Start of GIVEN DATA
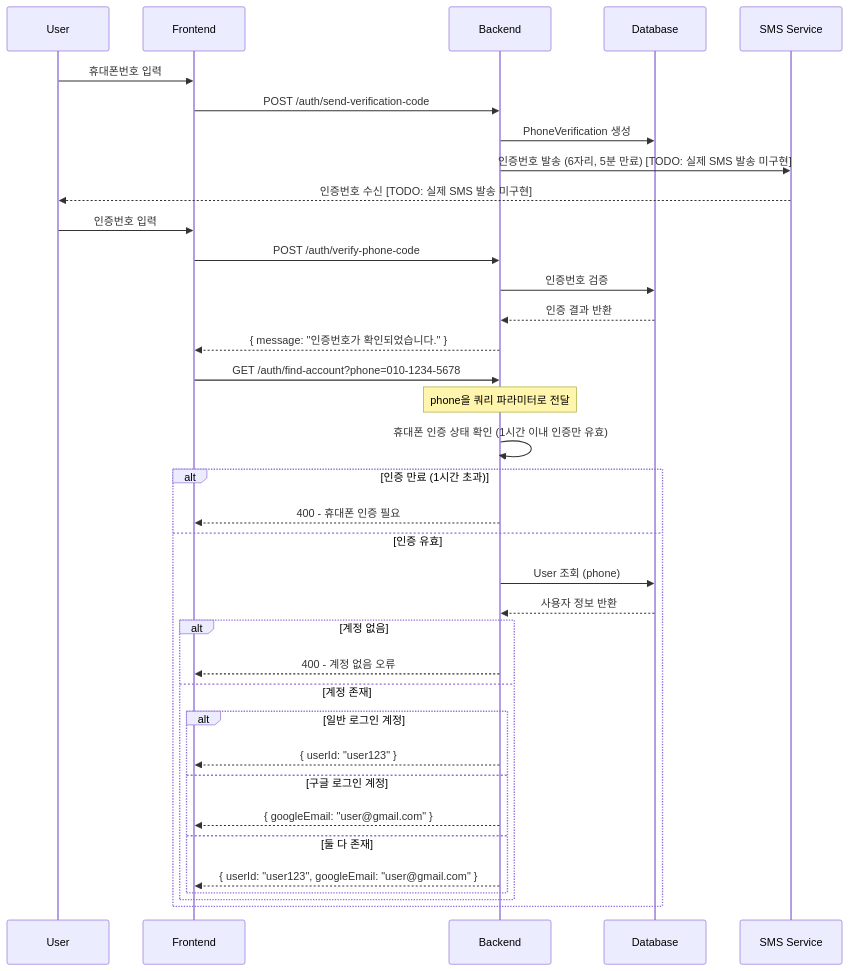
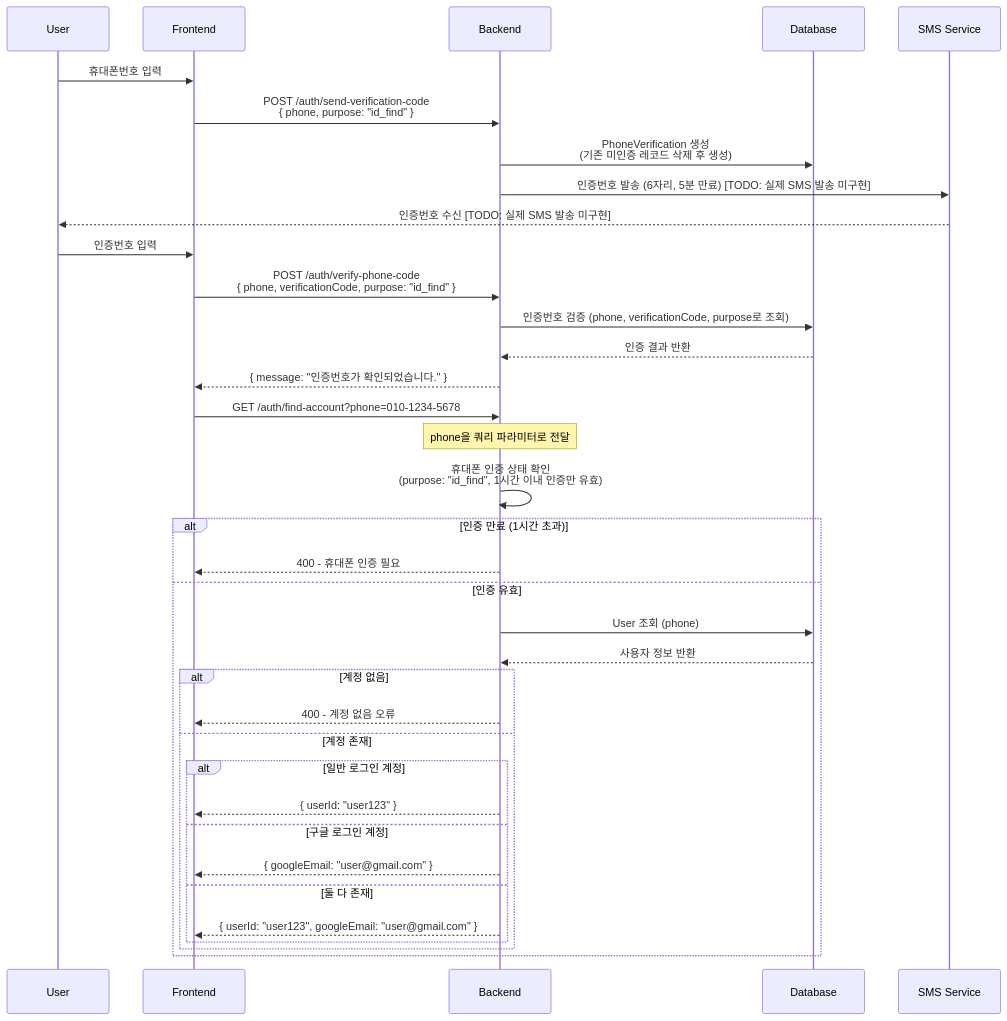
One commit to picake-team/picake-engineering-backend changed the fifth of 9 diagrams in docs/common/feature/통합 인증 - 가이드.md. Above: the diagram before and after it, drawn with Mermaid. The commit also changed other lines of this file and 13 other files, not shown here.

````diff
--- a/docs/common/feature/통합 인증 - 가이드.md
+++ b/docs/common/feature/통합 인증 - 가이드.md
@@ -196,41 +196,41 @@
 ```mermaid
 sequenceDiagram
     participant U as User
     participant F as Frontend
     participant B as Backend
     participant DB as Database
     participant SMS as SMS Service
 
     U->>F: 휴대폰번호 입력
-    F->>B: POST /auth/send-verification-code
-    B->>DB: PhoneVerification 생성
+    F->>B: POST /auth/send-verification-code<br/>{ phone, purpose: "id_find" }
+    B->>DB: PhoneVerification 생성<br/>(기존 미인증 레코드 삭제 후 생성)
     B->>SMS: 인증번호 발송 (6자리, 5분 만료) [TODO: 실제 SMS 발송 미구현]
     SMS-->>U: 인증번호 수신 [TODO: 실제 SMS 발송 미구현]
 
     U->>F: 인증번호 입력
-    F->>B: POST /auth/verify-phone-code
-    B->>DB: 인증번호 검증
+    F->>B: POST /auth/verify-phone-code<br/>{ phone, verificationCode, purpose: "id_find" }
+    B->>DB: 인증번호 검증 (phone, verificationCode, purpose로 조회)
     DB-->>B: 인증 결과 반환
     B-->>F: { message: "인증번호가 확인되었습니다." }
 
     F->>B: GET /auth/find-account?phone=010-1234-5678
     Note over B: phone을 쿼리 파라미터로 전달
-    B->>B: 휴대폰 인증 상태 확인 (1시간 이내 인증만 유효)
+    B->>B: 휴대폰 인증 상태 확인<br/>(purpose: "id_find", 1시간 이내 인증만 유효)
     alt 인증 만료 (1시간 초과)
         B-->>F: 400 - 휴대폰 인증 필요
     else 인증 유효
         B->>DB: User 조회 (phone)
         DB-->>B: 사용자 정보 반환
         alt 계정 없음
             B-->>F: 400 - 계정 없음 오류
         else 계정 존재
             alt 일반 로그인 계정
                 B-->>F: { userId: "user123" }
             else 구글 로그인 계정
                 B-->>F: { googleEmail: "user@gmail.com" }
             else 둘 다 존재
                 B-->>F: { userId: "user123", googleEmail: "user@gmail.com" }
             end
         end
     end
 ```
````
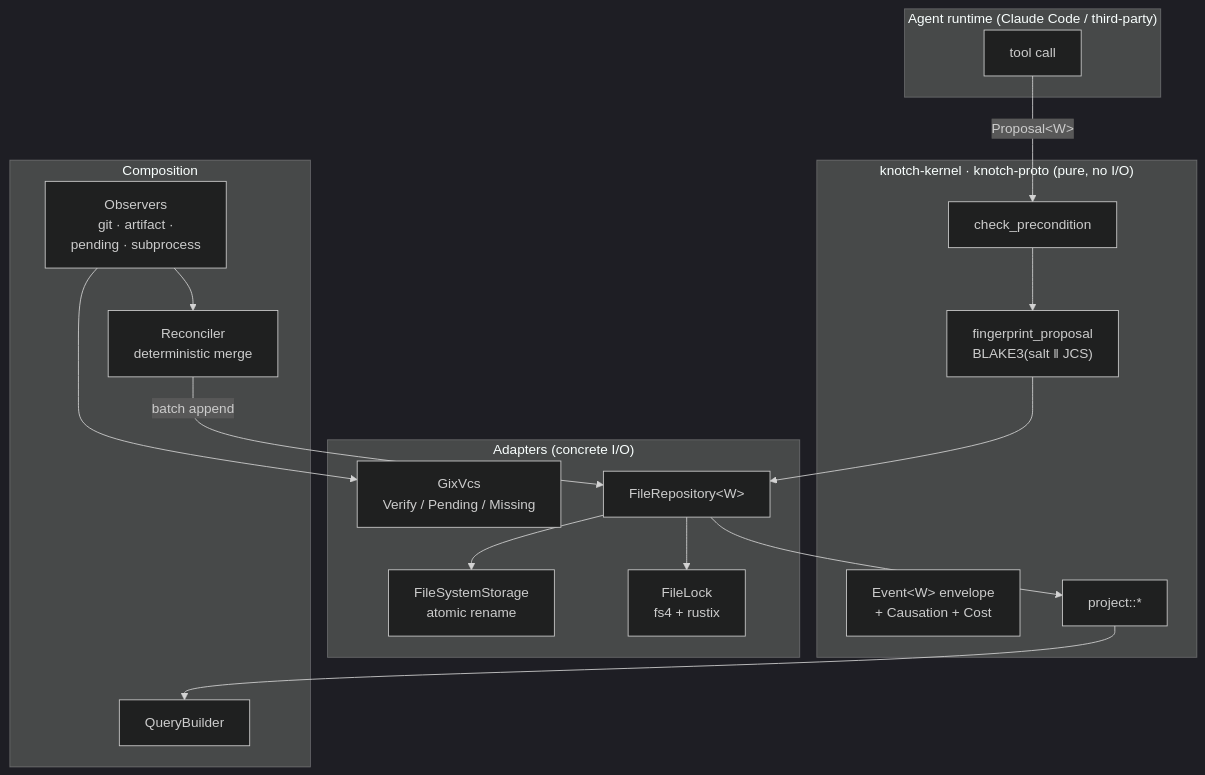
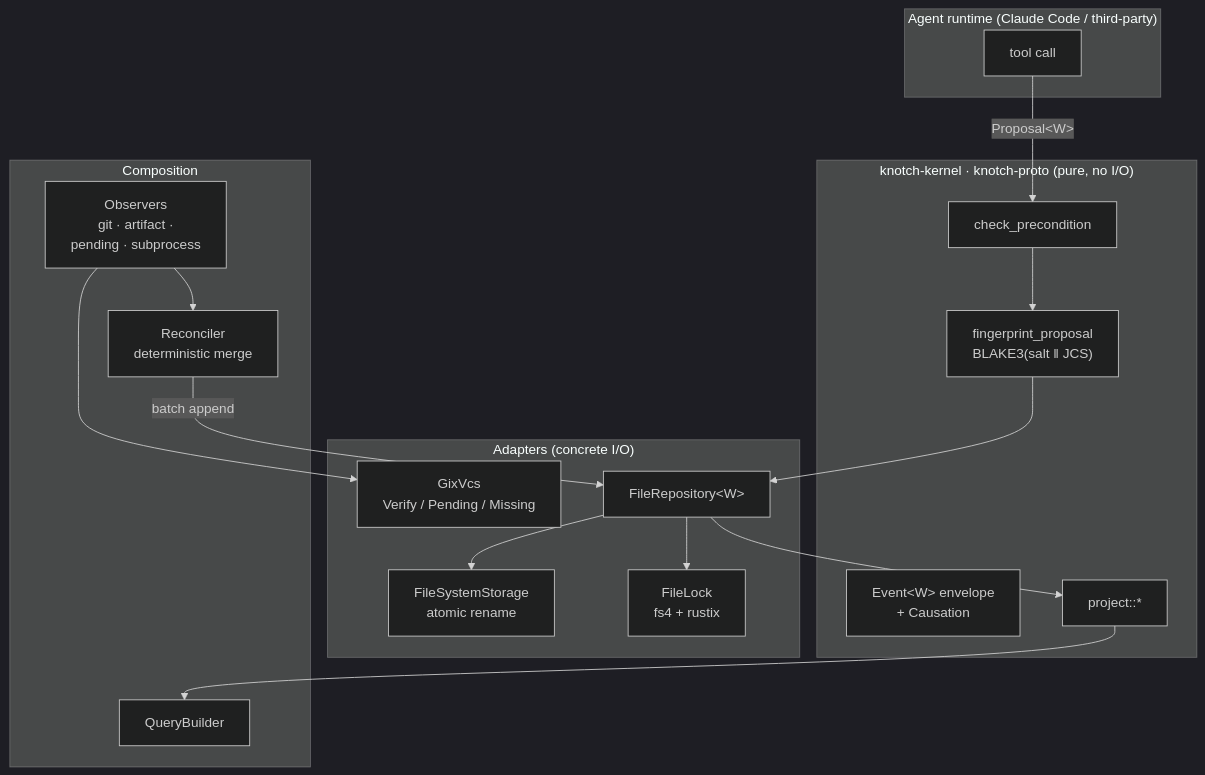
The third of 3 diagrams in README.ko.md (junyeong-ai/knotch), drawn with Mermaid (dark theme) before and after one commit. The commit also changed other lines of this file and 9 other files, not shown here.

````diff
--- a/README.ko.md
+++ b/README.ko.md
@@ -205,37 +205,37 @@
 ```mermaid
 graph TB
     subgraph agent["Agent runtime (Claude Code / third-party)"]
         TC["tool call"]
     end
 
     subgraph kernel["knotch-kernel · knotch-proto (pure, no I/O)"]
-        EV["Event&lt;W&gt; envelope<br/>+ Causation + Cost"]
+        EV["Event&lt;W&gt; envelope<br/>+ Causation"]
         PR["check_precondition"]
         FP["fingerprint_proposal<br/>BLAKE3(salt ‖ JCS)"]
         PJ["project::*"]
     end
 
     subgraph adapters["Adapters (concrete I/O)"]
         REPO["FileRepository&lt;W&gt;"]
         STORE["FileSystemStorage<br/>atomic rename"]
         LOCK["FileLock<br/>fs4 + rustix"]
         VCS["GixVcs<br/>Verify / Pending / Missing"]
     end
 
     subgraph compose["Composition"]
         OBS["Observers<br/>git · artifact ·<br/>pending · subprocess"]
         REC["Reconciler<br/>deterministic merge"]
         QRY["QueryBuilder"]
     end
 
     TC -->|"Proposal&lt;W&gt;"| PR
     PR --> FP
     FP --> REPO
     REPO --> STORE
     REPO --> LOCK
     OBS --> VCS
     OBS --> REC
     REC -->|"batch append"| REPO
     REPO --> PJ
     PJ --> QRY
 ```
````
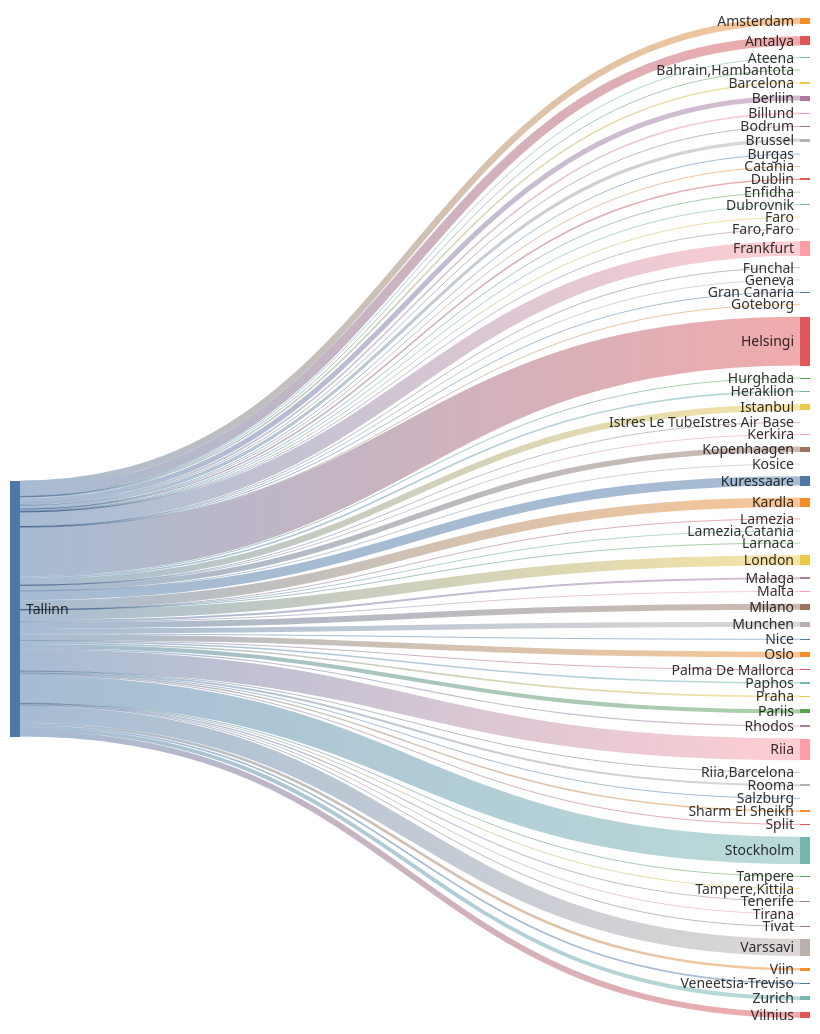
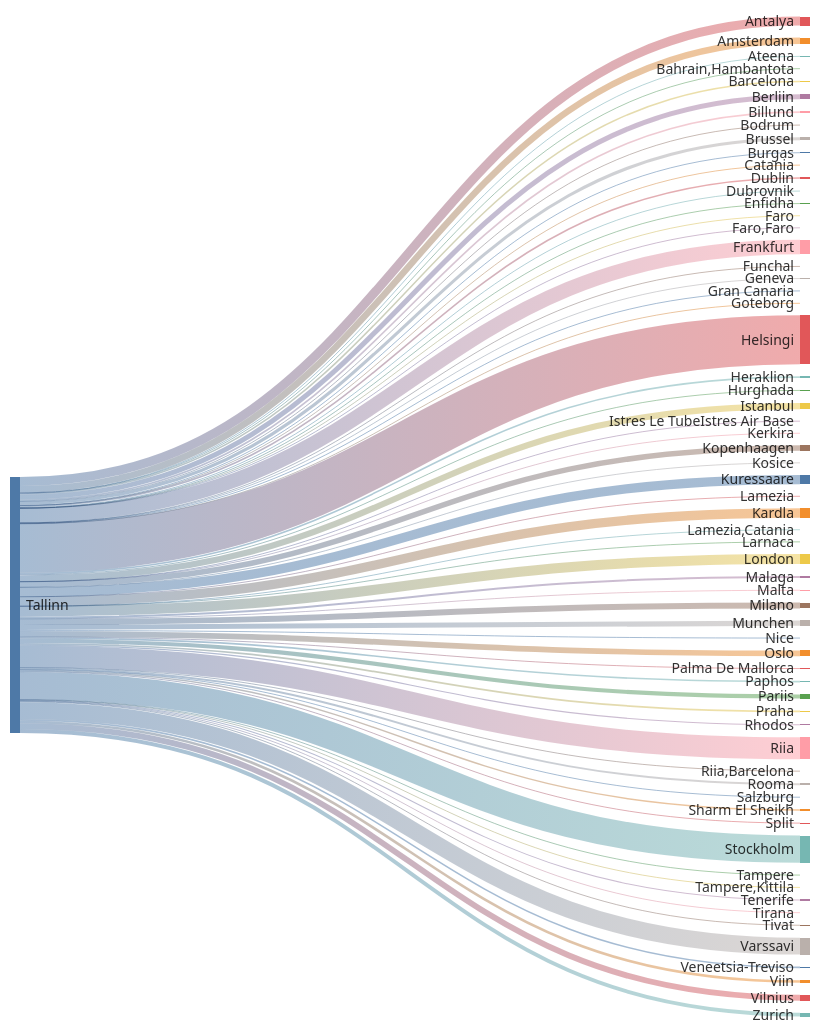
Before and after one commit to rainermesi/tll-airport-departures: the second of 2 diagrams in README.md, drawn with Mermaid. The commit also changed other lines of this file, not shown here.

````diff
--- a/README.md
+++ b/README.md
@@ -34,76 +34,76 @@
 ```mermaid
 ---
 config:
   sankey:
     showValues: false
     width: 800
     height: 1000
 ---
 sankey-beta
 %% source,target,value
-Tallinn,Amsterdam,188
+Tallinn,Amsterdam,190
 Tallinn,Antalya,264
 Tallinn,Ateena,16
 Tallinn,"Bahrain,Hambantota",1
 Tallinn,Barcelona,45
 Tallinn,Berliin,146
 Tallinn,Billund,49
 Tallinn,Bodrum,11
-Tallinn,Brussel,90
+Tallinn,Brussel,91
 Tallinn,Burgas,21
 Tallinn,Catania,2
 Tallinn,Dublin,46
 Tallinn,Dubrovnik,21
 Tallinn,Enfidha,7
 Tallinn,Faro,4
 Tallinn,"Faro,Faro",1
-Tallinn,Frankfurt,421
+Tallinn,Frankfurt,424
 Tallinn,Funchal,5
 Tallinn,Geneva,2
 Tallinn,Gran Canaria,21
 Tallinn,Goteborg,1
-Tallinn,Helsingi,1427
+Tallinn,Helsingi,1436
 Tallinn,Heraklion,46
 Tallinn,Hurghada,29
-Tallinn,Istanbul,181
+Tallinn,Istanbul,182
 Tallinn,Istres Le TubeIstres Air Base,2
 Tallinn,Kerkira,4
-Tallinn,Kopenhaagen,160
+Tallinn,Kopenhaagen,161
 Tallinn,Kosice,1
-Tallinn,Kuressaare,273
-Tallinn,Kardla,273
+Tallinn,Kuressaare,275
+Tallinn,Kardla,275
 Tallinn,Lamezia,1
 Tallinn,"Lamezia,Catania",3
 Tallinn,Larnaca,4
-Tallinn,London,292
-Tallinn,Malaga,58
+Tallinn,London,294
+Tallinn,Malaga,59
 Tallinn,Malta,15
-Tallinn,Milano,174
+Tallinn,Milano,175
 Tallinn,Munchen,151
 Tallinn,Nice,25
-Tallinn,Oslo,166
+Tallinn,Oslo,167
 Tallinn,Palma De Mallorca,19
 Tallinn,Paphos,45
-Tallinn,Pariis,121
+Tallinn,Pariis,122
 Tallinn,Praha,49
 Tallinn,Rhodos,32
-Tallinn,Riia,635
+Tallinn,Riia,639
 Tallinn,"Riia,Barcelona",1
 Tallinn,Rooma,58
 Tallinn,Salzburg,3
 Tallinn,Sharm El Sheikh,42
 Tallinn,Split,25
-Tallinn,Stockholm,796
+Tallinn,Stockholm,798
 Tallinn,Tampere,17
 Tallinn,"Tampere,Kittila",3
 Tallinn,Tenerife,31
 Tallinn,Tirana,8
 Tallinn,Tivat,26
-Tallinn,Varssavi,493
+Tallinn,Varssavi,495
 Tallinn,Veneetsia-Treviso,46
 Tallinn,Viin,77
-Tallinn,Vilnius,169
-Tallinn,Zurich,114
+Tallinn,Vilnius,171
+Tallinn,Zurich,115
 
 
 ```
````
End of GIVEN DATA
Where the word "subgraph" shows up in a line of the listing, return that line.

     subgraph agent["Agent runtime (Claude Code / third-party)"]
     subgraph kernel["knotch-kernel · knotch-proto (pure, no I/O)"]
     subgraph adapters["Adapters (concrete I/O)"]
     subgraph compose["Composition"]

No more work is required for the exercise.